Experience gained in combating the Gypsy nuisance, and knowledge derived from race-biological research, have shown that the proper method of attacking the Gypsy problem seems to be to treat it as a matter of race. Experience shows that part-Gypsies play the greatest role in Gypsy criminality. On the other hand, it has been shown that efforts to make the Gypsies settle have been unsuccessful, especially in -the case of pure Gypsies, on account of their strong compulsion to wander. It has therefore become necessary to distinguish between pure and part-Gypsies in the final solution of the Gypsy question.
---From Himmler's Circular of Dec. 8, 1938: "Combatting The Gypsy Nuisance"

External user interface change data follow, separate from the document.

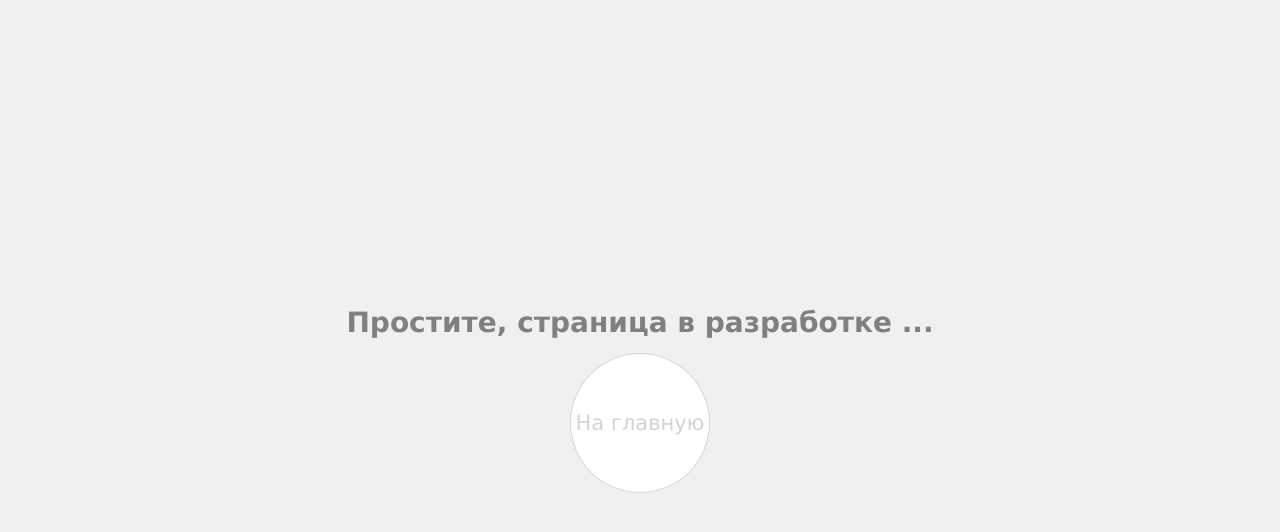
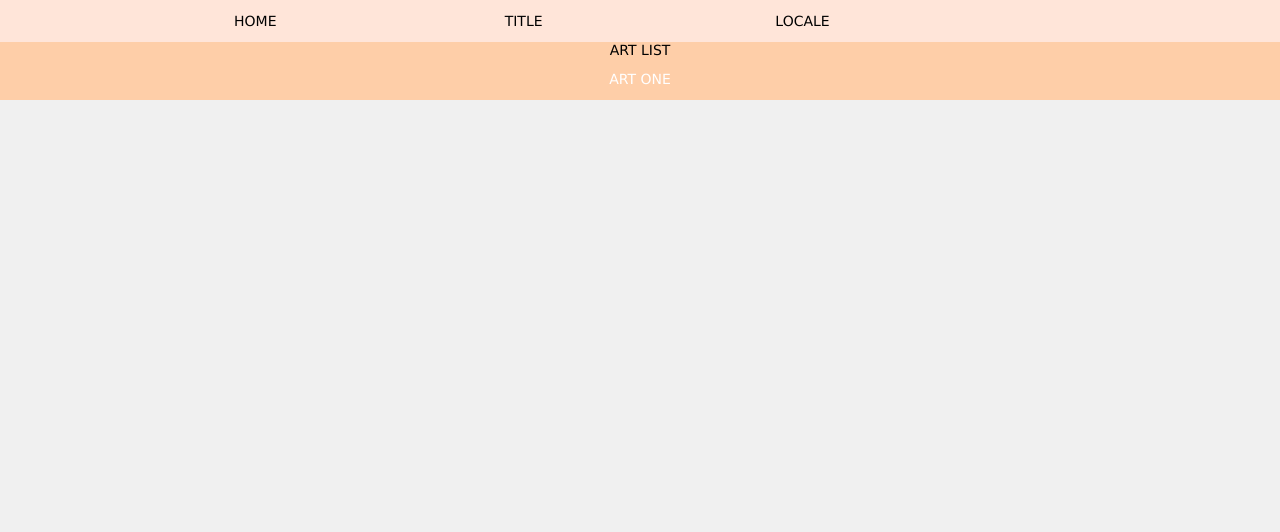
Before and after one commit to OlegPomazkov/my-site, a Vue app: page /art in a window 1280 px wide. Shown: the top 532 px of the page. Built offline with nearby package versions, Linux system fonts and the light colour scheme.

Commit message:
Add art page

```diff
--- /dev/null
+++ b/src/components/ArtPageContent/ArtHeader/index.vue
@@ -0,0 +1,59 @@
+<template>
+	<div class="home-header">
+		<div class="home-header__wrapper">
+			<div class="home-header__wrapper__pages">
+				HOME
+			</div>
+
+			<div class="home-header__wrapper__pages">
+				TITLE
+			</div>
+
+			<div class="home-header__wrapper__pages">
+				LOCALE
+			</div>
+		</div>
+	</div>
+</template>
+
+<script>
+export default {
+}
+</script>
+
+<style lang="scss">
+.home-header {
+	box-sizing: border-box;
+	width: 100%;
+	height: 4rem;
+}
+.home-header__wrapper {
+	box-sizing: border-box;
+	width: 100%;
+	height: 100%;
+	max-width: 60rem;
+	margin-left: auto;
+	margin-right: auto;
+	padding-left: 1rem;
+	padding-right: 1rem;
+	display: flex;
+	flex-direction: row;
+	justify-content: space-between;
+	align-items: center;
+}
+.home-header__wrapper__pages {
+	box-sizing: border-box;
+	flex: 1;
+	max-width: 40rem;
+	display: flex;
+	flex-direction: row;
+	justify-content: space-between;
+	align-items: center;
+}
+.home-header__wrapper__control {
+    height: 100%;
+    display: flex;
+    align-items: center;
+    justify-content: center;
+}
+</style>
--- /dev/null
+++ b/src/components/ArtPageContent/ArtList/index.vue
@@ -0,0 +1,13 @@
+<template>
+	<div class="move-field">
+		ART LIST
+	</div>
+</template>
+
+<script>
+export default {
+}
+</script>
+
+<style lang="scss">
+</style>
--- /dev/null
+++ b/src/components/ArtPageContent/ArtOne/index.vue
@@ -0,0 +1,13 @@
+<template>
+	<div class="move-field">
+		ART ONE
+	</div>
+</template>
+
+<script>
+export default {
+}
+</script>
+
+<style lang="scss">
+</style>
--- /dev/null
+++ b/src/components/ArtPageContent/index.vue
@@ -0,0 +1,51 @@
+<template>
+  <div class="home-page">
+    <art-header class="home-page__header"/>
+    <art-list class="home-page__main"/>
+    <art-one class="home-page__footer"/>
+  </div>
+</template>
+
+<script>
+import ArtHeader from './ArtHeader'
+import ArtList from './ArtList'
+import ArtOne from './ArtOne'
+
+export default {
+  name: 'ArtPage',
+
+  components: {
+    ArtHeader,
+    ArtList,
+    ArtOne
+  },
+}
+</script>
+
+<style lang="scss">
+.home-page {
+  box-sizing: border-box;
+  width: 100%;
+  height: 100%;
+  display: flex;
+  flex-direction: column;
+  justify-content: flex-start;
+  align-items: center;
+}
+.home-page__header {
+  height: 3rem;
+  width: 100%;
+  background-color: var(--c-back-1);
+}
+.home-page__main {
+  width: 100%;
+  flex: 1;
+}
+.home-page__footer {
+  box-sizing: border-box;
+  height: 3rem;
+  width: 100%;
+  color: white;
+  background-color: var(--c-back-3);
+}
+</style>
--- a/src/router/index.js
+++ b/src/router/index.js
@@ -25,7 +25,7 @@ const routes = [
   {
     path: '/art',
     name: 'Art',
-    component: ComingSoon
+    component: () => import(/* webpackChunkName: "artpage" */ '../views/ArtPage.vue')
   },
   {
     path: '/games',
--- /dev/null
+++ b/src/views/ArtPage.vue
@@ -0,0 +1,18 @@
+<template>
+	<div>
+		<art-page-content />
+	</div>
+</template>
+
+<script>
+import ArtPageContent from '@/components/ArtPageContent'
+
+export default {
+	components: {
+		ArtPageContent
+	}
+}
+</script>
+
+<style type="scss">
+</style>
```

Roma were the only other population besides the Jews who were targeted for extermination on racial grounds in the Final Solution. Determining the percentage or number of Roma who died in the Holocaust is not easy. Much of the Nazi documentation still remains to be analyzed, and many murders were not recorded, since they took place in the fields and forests where Roma were apprehended.
The Sinti and Roma of Germany were systematically placed into municipal camps and subjected to forced labor in 1935. Gypsy camps, or Zigeunerlager, usually located on the outskirts of cities, were guarded by the SS and were centers for sterilization and forced labor. These evolved into assembly centers for the systematic deportation to concentration camps.
Between June 12th and June 18th 1938, Gypsy Clean-Up Week took place throughout Germany which, like Kristallnacht for the Jewish people that same year, marked the beginning of the end.
By the end of the war, between 70% and 80% of the Romani population had been killed by Nazis. Yet Romani were conspicuously absent at the war crimes trials after the war.
The extermination attempts of the Roma in the Czech protectorate by the Nazis is one of the underreported features of WWII. One of the reasons given for that is that the Roma concentration camp near Pilsen was mostly staffed by Czechs. To add insult to injury there is now a pig farm on the site which the Czech government has so far failed to relocate.
The following is from Romea.cz.
Activists want to compensate more Czech Romany Holocaust victims
Ten Romany activists want to re-open the issue of compensation to Czech Romanies who were persecuted during WW2 on racial grounds and had to hide, since the state has not compensated all of them, Cenek Ruzicka, head of the Committee for Compensating the Romany Holocaust Victims, told CTK today.
The Romanies have sent their statement to Czech PM Mirek Topolanek, the chairmen of the parliamentary parties and the Government Council for Romany Issues.
Ten renowned Romany activists, who met in Karlovy Vary, west Bohemia, on Saturday, say in their statement that the government does not promote Romany integration, and that Romanies themselves want to help improve the situation of their minority.
The text was signed, among others, by Ruzicka, Karel Holomek from the Romanies' Association in Moravia, Ladislav Bily from the Board of Romany Regional Representatives and Ondrej Gina who represents Czech Romanies in the European Roma Forum.
The statement also mentions the pig farm on the premises of the wartime internment camps for Czech Romanies in Lety, south Bohemia.
According to historical documents, some 1,308 Romanies were deported to Lety during WW2, while 326 people perished there and more than 500 of its inmates ended up in the extermination camp in Oswiecim (Auschwitz).
A similar internment was also in Hodonin u Kunstatu, south Moravia, where 207 prisoners died and 800 were sent to Auschwitz. At present there is a recreational facility at the same place.
"The Romany Holocaust is unfortunately not perceived properly in society, the state and governmental institutions, and consequently concrete steps to redress the wrongs have not been taken," says the statement.
According to activists, the law enabling compensation to Romany Holocaust victims determines too strict criteria. Romanies must for instance prove that they were in hiding for at least three months during WW2, Ruzicka said, adding that the law does not reckon with the fact that a number of elderly Romanies are illiterate.
A couple of years ago some 8,000 Romanies asked for compensation for wartime sufferings, but only some 300 received it, Ruzicka recalled.
"If the proceedings were just, some 30 percent of the applicants should have been compensated," Ruzicka claims.
Romany activists have also agreed on concrete steps to improve the situation of the Romany community in the Czech Republic. They insist of Romany representatives working in a new agency to prevent the existence of Romany ghettos.
According to an analysis, there are some 300 such deprived localities with predominant Romany population where up to 80,000 people live in the Czech Republic.
According to official estimates, there are 200,000 Romanies in the 10-million Czech Republic, however Czech Romanies put the total number of Romanies in the country at about 300,000. Nevertheless during the latest census in 2001, only 11,746 inhabitants claimed to have Romany nationality.